Parks created a layout of the services offered and what the library would charge for a birthday party package. Potential birthday themes include, but are not limited too: “Tiaras and Tutus,” “Whodunnit” and “Build a B-day.” A motion was made by the board for Parks to continue research and building the project.

In other library news, Lackey said there are currently 40 adult programs offered. A total of 147 participants have taken advantage of the various programs. There are also 44 youth programs which have had a response of 933 attendees.

Andrew Hunt, director, said strides are going to be taken to address all public library safety concerns.

“We would like to make sure everyone knows what their job is in the case of an emergency situation,” Hunt said. “It is sort of an overall check, even for inclement weather.”

“One of the things we are doing is, during our staff training days in February we will go through drills and possibly have Officer [Scotty] Hernandez here as well.”

Beth Mercer, director at the Ocoee River Regional Library, said the Firefly Courier service is now running. The service is designed to make loans between libraries easier by providing an effective middleman.

Hunt said the public library often only borrows 10 books per year. On the other hand, the library loans about 500 every year. Hunt said the discrepancy is due to the library’s tendency to buy requested materials.

He said Firefly gives the library another option, especially in the case of older materials.

Board members mulled over the future of the public library. Patrons can expect a survey to question their needs and what they expect from their library.

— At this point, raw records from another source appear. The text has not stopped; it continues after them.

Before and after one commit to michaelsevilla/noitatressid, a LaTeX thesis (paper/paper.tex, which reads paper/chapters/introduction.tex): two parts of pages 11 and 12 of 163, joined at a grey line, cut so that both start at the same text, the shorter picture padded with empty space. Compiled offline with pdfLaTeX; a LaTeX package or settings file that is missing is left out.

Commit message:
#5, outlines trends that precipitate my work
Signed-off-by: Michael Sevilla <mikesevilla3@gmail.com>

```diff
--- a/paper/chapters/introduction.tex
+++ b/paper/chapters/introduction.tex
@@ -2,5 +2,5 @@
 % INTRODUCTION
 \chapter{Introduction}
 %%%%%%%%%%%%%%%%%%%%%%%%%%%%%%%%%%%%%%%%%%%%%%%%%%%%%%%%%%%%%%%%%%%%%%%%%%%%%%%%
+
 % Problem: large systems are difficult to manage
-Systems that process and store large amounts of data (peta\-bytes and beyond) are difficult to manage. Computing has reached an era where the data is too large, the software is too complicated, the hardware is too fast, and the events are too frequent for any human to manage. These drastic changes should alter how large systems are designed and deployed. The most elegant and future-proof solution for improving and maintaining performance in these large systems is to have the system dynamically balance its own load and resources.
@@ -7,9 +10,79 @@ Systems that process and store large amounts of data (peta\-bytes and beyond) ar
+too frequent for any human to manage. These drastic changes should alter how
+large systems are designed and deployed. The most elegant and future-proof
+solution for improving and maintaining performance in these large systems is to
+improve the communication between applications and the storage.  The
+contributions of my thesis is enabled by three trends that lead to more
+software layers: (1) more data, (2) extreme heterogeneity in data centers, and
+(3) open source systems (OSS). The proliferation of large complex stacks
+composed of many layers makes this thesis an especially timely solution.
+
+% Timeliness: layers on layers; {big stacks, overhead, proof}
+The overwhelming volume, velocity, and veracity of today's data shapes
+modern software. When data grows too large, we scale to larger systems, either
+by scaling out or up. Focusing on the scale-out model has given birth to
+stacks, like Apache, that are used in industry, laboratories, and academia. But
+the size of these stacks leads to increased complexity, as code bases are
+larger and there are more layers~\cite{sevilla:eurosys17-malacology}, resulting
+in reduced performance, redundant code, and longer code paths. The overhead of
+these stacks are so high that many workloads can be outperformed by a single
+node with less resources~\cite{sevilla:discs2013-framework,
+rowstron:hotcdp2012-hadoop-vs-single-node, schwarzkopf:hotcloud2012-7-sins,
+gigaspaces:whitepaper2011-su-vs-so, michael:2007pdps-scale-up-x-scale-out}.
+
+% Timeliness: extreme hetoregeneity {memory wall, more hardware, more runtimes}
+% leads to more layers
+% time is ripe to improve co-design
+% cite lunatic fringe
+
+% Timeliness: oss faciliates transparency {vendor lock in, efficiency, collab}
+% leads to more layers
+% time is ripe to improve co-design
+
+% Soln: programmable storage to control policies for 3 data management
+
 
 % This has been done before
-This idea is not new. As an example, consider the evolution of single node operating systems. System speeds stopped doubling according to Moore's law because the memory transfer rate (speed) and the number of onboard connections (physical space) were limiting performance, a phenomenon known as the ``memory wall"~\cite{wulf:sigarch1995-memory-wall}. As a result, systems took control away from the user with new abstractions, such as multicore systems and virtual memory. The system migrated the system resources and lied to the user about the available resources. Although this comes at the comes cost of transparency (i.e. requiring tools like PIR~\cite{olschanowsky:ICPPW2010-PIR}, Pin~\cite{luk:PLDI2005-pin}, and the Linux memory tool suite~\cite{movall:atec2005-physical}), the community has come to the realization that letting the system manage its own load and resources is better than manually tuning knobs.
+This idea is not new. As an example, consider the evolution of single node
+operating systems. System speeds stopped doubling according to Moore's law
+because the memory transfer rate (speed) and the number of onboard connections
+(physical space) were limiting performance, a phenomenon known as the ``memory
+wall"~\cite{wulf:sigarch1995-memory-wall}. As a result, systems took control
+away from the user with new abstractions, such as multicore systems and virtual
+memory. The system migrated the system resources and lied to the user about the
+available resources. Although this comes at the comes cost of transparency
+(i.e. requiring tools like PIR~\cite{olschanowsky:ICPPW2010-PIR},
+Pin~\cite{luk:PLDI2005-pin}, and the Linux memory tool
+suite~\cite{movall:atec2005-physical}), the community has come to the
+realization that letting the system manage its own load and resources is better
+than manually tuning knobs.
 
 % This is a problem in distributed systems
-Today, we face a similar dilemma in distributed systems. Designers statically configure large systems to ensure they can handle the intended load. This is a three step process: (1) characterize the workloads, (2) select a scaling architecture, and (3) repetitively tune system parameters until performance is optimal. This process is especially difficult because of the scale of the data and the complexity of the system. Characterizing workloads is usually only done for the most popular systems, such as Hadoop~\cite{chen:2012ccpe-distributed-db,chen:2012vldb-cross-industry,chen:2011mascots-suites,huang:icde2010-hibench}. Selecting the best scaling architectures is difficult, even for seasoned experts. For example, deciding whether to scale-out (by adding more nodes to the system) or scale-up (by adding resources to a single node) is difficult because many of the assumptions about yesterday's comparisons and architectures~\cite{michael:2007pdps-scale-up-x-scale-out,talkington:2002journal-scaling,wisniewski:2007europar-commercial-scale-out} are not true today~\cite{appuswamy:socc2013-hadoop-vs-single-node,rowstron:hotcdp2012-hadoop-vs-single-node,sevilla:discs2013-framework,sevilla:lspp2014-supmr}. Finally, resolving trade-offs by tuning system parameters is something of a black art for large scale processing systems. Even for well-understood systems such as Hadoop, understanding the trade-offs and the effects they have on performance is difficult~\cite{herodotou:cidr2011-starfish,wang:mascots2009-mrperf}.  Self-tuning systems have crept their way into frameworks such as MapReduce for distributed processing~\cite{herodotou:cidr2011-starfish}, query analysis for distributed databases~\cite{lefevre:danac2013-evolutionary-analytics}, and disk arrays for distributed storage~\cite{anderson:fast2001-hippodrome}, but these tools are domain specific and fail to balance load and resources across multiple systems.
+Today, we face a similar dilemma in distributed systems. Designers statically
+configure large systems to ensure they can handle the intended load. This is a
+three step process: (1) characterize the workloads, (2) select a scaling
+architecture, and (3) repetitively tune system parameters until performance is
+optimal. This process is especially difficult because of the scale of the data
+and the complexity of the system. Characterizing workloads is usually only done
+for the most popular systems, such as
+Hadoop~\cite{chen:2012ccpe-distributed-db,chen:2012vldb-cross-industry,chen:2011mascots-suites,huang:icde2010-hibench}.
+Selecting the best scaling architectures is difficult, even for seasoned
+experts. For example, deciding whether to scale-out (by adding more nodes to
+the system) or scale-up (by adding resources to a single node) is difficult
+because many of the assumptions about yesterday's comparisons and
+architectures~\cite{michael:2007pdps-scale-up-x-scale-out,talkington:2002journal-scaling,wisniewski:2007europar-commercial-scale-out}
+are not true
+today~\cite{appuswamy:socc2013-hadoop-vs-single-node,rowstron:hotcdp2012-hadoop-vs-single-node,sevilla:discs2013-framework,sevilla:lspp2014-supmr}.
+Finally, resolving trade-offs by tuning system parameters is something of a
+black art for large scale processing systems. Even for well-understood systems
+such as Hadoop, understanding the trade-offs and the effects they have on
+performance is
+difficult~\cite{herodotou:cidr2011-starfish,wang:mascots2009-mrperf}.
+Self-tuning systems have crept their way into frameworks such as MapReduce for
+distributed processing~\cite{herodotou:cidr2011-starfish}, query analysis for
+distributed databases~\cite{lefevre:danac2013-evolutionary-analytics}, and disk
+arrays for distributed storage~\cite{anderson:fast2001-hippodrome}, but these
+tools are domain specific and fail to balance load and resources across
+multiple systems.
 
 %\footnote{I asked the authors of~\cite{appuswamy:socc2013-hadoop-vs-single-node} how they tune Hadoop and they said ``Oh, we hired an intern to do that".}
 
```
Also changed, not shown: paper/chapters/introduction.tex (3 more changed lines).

The library is hosting a County Commission and a City Council meeting in February. The meetings will be separate with the Commission coming on Feb. 11 and the Council meeting on Feb. 25.